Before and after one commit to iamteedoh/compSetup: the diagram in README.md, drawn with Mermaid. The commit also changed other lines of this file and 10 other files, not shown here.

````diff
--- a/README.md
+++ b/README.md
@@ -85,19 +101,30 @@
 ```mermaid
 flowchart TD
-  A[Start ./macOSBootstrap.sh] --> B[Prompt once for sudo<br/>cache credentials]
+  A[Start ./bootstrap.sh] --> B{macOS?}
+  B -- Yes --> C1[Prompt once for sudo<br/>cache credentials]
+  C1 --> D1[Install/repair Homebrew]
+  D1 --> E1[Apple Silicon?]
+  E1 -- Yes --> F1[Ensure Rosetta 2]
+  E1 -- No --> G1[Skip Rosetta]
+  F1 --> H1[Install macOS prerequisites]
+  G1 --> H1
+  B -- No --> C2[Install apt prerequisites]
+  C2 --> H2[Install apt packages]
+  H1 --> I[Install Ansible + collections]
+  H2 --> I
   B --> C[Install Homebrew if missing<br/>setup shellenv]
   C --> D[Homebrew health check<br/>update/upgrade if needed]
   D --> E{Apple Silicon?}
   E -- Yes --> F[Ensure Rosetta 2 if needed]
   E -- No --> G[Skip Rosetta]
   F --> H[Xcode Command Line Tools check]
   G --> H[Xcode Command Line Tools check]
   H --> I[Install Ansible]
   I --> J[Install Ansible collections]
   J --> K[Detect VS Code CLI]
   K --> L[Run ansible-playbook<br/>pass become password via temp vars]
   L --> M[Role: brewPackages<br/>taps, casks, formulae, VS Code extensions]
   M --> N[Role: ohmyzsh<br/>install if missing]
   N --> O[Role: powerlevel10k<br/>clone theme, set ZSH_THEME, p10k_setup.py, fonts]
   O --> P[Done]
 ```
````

***

## Task to complete
All of the data above needs to be given again exactly.

## Solution for this task
Before and after one commit to iamteedoh/compSetup: the diagram in README.md, drawn with Mermaid. The commit also changed other lines of this file and 10 other files, not shown here.

````diff
--- a/README.md
+++ b/README.md
@@ -85,19 +101,30 @@
 ```mermaid
 flowchart TD
-  A[Start ./macOSBootstrap.sh] --> B[Prompt once for sudo<br/>cache credentials]
+  A[Start ./bootstrap.sh] --> B{macOS?}
+  B -- Yes --> C1[Prompt once for sudo<br/>cache credentials]
+  C1 --> D1[Install/repair Homebrew]
+  D1 --> E1[Apple Silicon?]
+  E1 -- Yes --> F1[Ensure Rosetta 2]
+  E1 -- No --> G1[Skip Rosetta]
+  F1 --> H1[Install macOS prerequisites]
+  G1 --> H1
+  B -- No --> C2[Install apt prerequisites]
+  C2 --> H2[Install apt packages]
+  H1 --> I[Install Ansible + collections]
+  H2 --> I
   B --> C[Install Homebrew if missing<br/>setup shellenv]
   C --> D[Homebrew health check<br/>update/upgrade if needed]
   D --> E{Apple Silicon?}
   E -- Yes --> F[Ensure Rosetta 2 if needed]
   E -- No --> G[Skip Rosetta]
   F --> H[Xcode Command Line Tools check]
   G --> H[Xcode Command Line Tools check]
   H --> I[Install Ansible]
   I --> J[Install Ansible collections]
   J --> K[Detect VS Code CLI]
   K --> L[Run ansible-playbook<br/>pass become password via temp vars]
   L --> M[Role: brewPackages<br/>taps, casks, formulae, VS Code extensions]
   M --> N[Role: ohmyzsh<br/>install if missing]
   N --> O[Role: powerlevel10k<br/>clone theme, set ZSH_THEME, p10k_setup.py, fonts]
   O --> P[Done]
 ```
````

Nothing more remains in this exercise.